I hope the few elements that i gave above can help the confusion…
(and "White ID Card" is a concept imagined by a french searcher that we found inspiring, see - you will notice that, in the "White ID Card", biometry is used for individual protection and not for control...)

And to finish, 2 more things.
We don't pretend that before Fing (and our friends of Ctrl-Shift) "you've never seen a bank statement before or an itemised phone bill?". We work simply work to make something more interesting (and we hope, more exciting) with a bill or a ticket than we do today...
And last, and even if u seem to doubt about it, Fing is non profit organisation that explores technology and society. And MesInfos is not a public actor's initiative, unlike MiData. We are supported by big companies who have data, and we're really happy that Google support us !
You can see that every partner has signed a "charte de principe" (unfortunately, only in french but you seem to deal with our language :

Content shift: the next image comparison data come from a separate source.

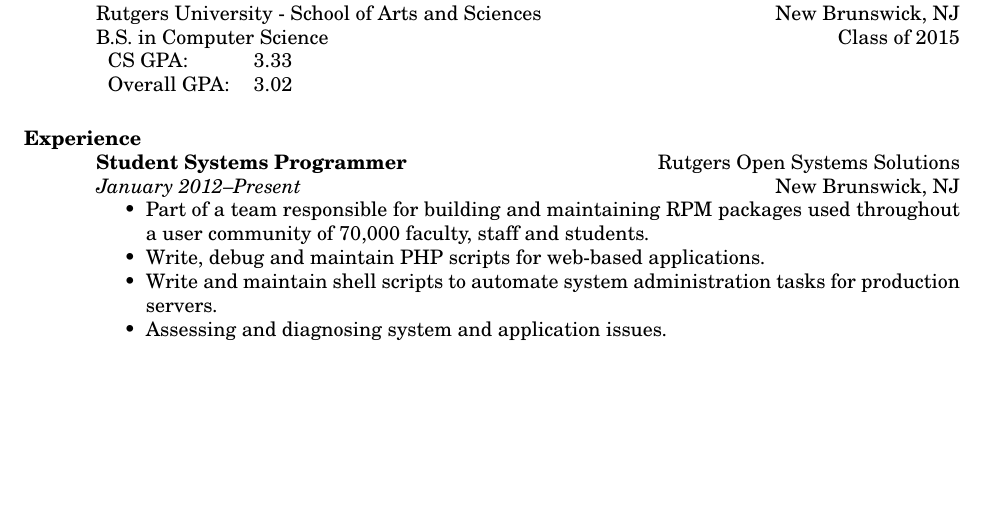
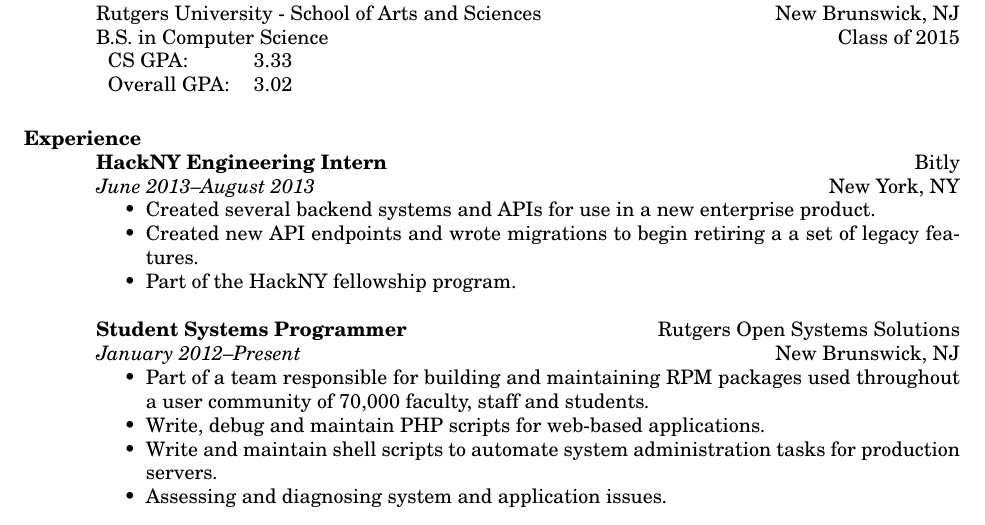
Before and after one commit to jmatth/resume, a LaTeX CV (resume.tex): part of the page, cut so that both start at the same text, the shorter picture padded with empty space. Compiled offline with pdfLaTeX.

Commit message:
Adding HackNY Bitly internship.

```diff
--- a/resume.tex
+++ b/resume.tex
@@ -30,6 +30,16 @@
 \end{tabular}
 
 \section{Experience}
+
+{\bf HackNY Engineering Intern} \hfill Bitly\\
+\textit{June 2013--August 2013} \hfill New York, NY
+\begin{itemize} \itemsep -2pt %reduce space between items
+	\item Created several backend systems and APIs for use in a new enterprise
+        product.
+    \item Created new API endpoints and wrote migrations to begin retiring a
+        a set of legacy features.
+    \item Part of the HackNY fellowship program.
+\end{itemize}
 
 {\bf Student Systems Programmer} \hfill Rutgers Open Systems Solutions\\
 \textit{January 2012--Present} \hfill New Brunswick, NJ
```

And i'm 36 yo now, it's time to update my bio.

Hope these few elements will scatter a few misunderstandings - we have the right not agree on a lots of things, hope we'll be able to discuss it later…

Renaud Francou

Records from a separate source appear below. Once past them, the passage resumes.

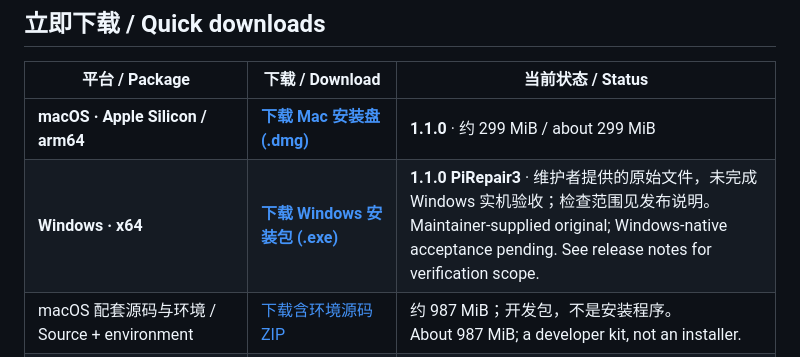
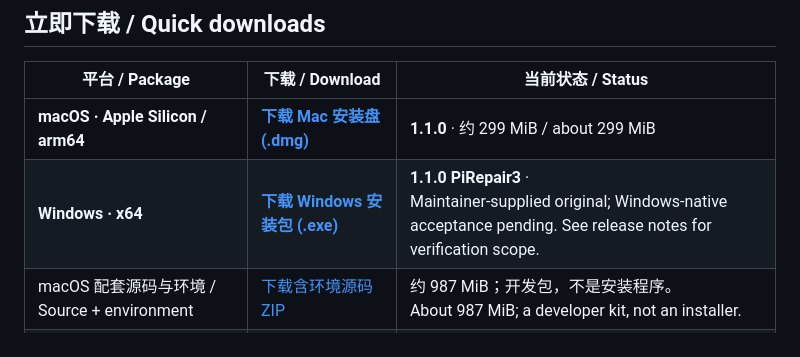
Before and after one commit to nbang2026/Easy_pi, a Markdown page: README.md, the part around the change. Rendered like a GitHub page.

```diff
--- a/README.md
+++ b/README.md
@@ -15,7 +15,7 @@
 | 平台 / Package | 下载 / Download | 当前状态 / Status |
 | --- | --- | --- |
 | **macOS · Apple Silicon / arm64** | **[下载 Mac 安装盘 (.dmg)](https://github.com/nbang2026/Easy_pi/releases/download/v1.1.0/easy_pi-1.1.0-macOS-arm64-20261031.dmg)** | **1.1.0** · 约 299 MiB / about 299 MiB |
-| **Windows · x64** | **[下载 Windows 安装包 (.exe)](https://github.com/nbang2026/Easy_pi/releases/download/v1.1.0/easy_pi_1.1.0_PiRepair3_20261029_x64-setup.exe)** | **1.1.0 PiRepair3** · 维护者提供的原始文件，未完成 Windows 实机验收；检查范围见发布说明。<br>Maintainer-supplied original; Windows-native acceptance pending. See release notes for verification scope. |
+| **Windows · x64** | **[下载 Windows 安装包 (.exe)](https://github.com/nbang2026/Easy_pi/releases/download/v1.1.0/easy_pi_1.1.0_PiRepair3_20261029_x64-setup.exe)** | **1.1.0 PiRepair3** · <br>Maintainer-supplied original; Windows-native acceptance pending. See release notes for verification scope. |
 | macOS 配套源码与环境 / Source + environment | [下载含环境源码 ZIP](https://github.com/nbang2026/Easy_pi/releases/download/v1.1.0/easy_pi-1.1.0-macOS-Source-Environment-20261028184300.zip) | 约 987 MiB；开发包，不是安装程序。<br>About 987 MiB; a developer kit, not an installer. |
 | Windows 源码与 Pi 运行资源 / Source + Pi runtime | [下载 Windows 源码 ZIP](https://github.com/nbang2026/Easy_pi/releases/download/v1.1.0/easy_pi-1.1.0-Windows-Source-20261031.zip) | 当前 1.1.0 工程与 Windows Pi 运行资源；不代表已在 Windows 构建或验证。<br>Current 1.1.0 project and Windows Pi runtime; not a claim of Windows build or native validation. |
 
```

Renaud Francou said...

PS : if really my comment is "incompréhensible", the only thing i can do is inviting you to read this MesInfos summary in english :) (the only text we have so far in your language)

David Moss said...

Dear Renaud

Thank you for your response.

MesInfos is not a public actor's initiative, unlike MiData

midata is UK government policy. It is promulgated by the Department for Business Innovation and Skills (BIS) and underpinned in law by the Enterprise and Regulatory Reform Act 2013.

The only supplier of personal data stores BIS ever mention is Mydex. We are left to assume that Mydex will get a lot midata business.

They are assisted in this by the fact that their chairman, William Heath, is or was a member of the midata strategy board.

They are further assisted by the fact that BIS use Ctrl-Shift as their consultants. Ctrl-Shift recommend Mydex, among others, as suppliers of personal data services.

Alan Mitchell is a director of Ctrl-Shift and of Mydex. William Heath was a director of Ctrl-Shift and is still a shareholder in the company.

When you meet the civil servants at BIS you find that they don't know a lot about midata. They look to the suppliers to tell them what's going on. I.e. to Mydex and Ctrl-Shift, among others.

Separately, we have a pan-government identity assurance programme (IDAP) in the UK. Contracts have been entered into with five so-called "identity providers", one of them being Mydex.

IDAP is about identity and so is midata. The two projects are joined at the hip. Mydex is at the intersection of the two.

I realise that you do not suffer the same complex tapestry with MesInfos.

As a purely private sector initiative, I would not normally comment on MesInfos. What we all get up to in the private sector is our own business as long as it's legal and no concern of mine.

I finally made an exception in this case because one of our politicians used MesInfos as a way to inspire confidence in his midata policy, as noted above, Norman Lamb, ...

I wish you well.

Post a Comment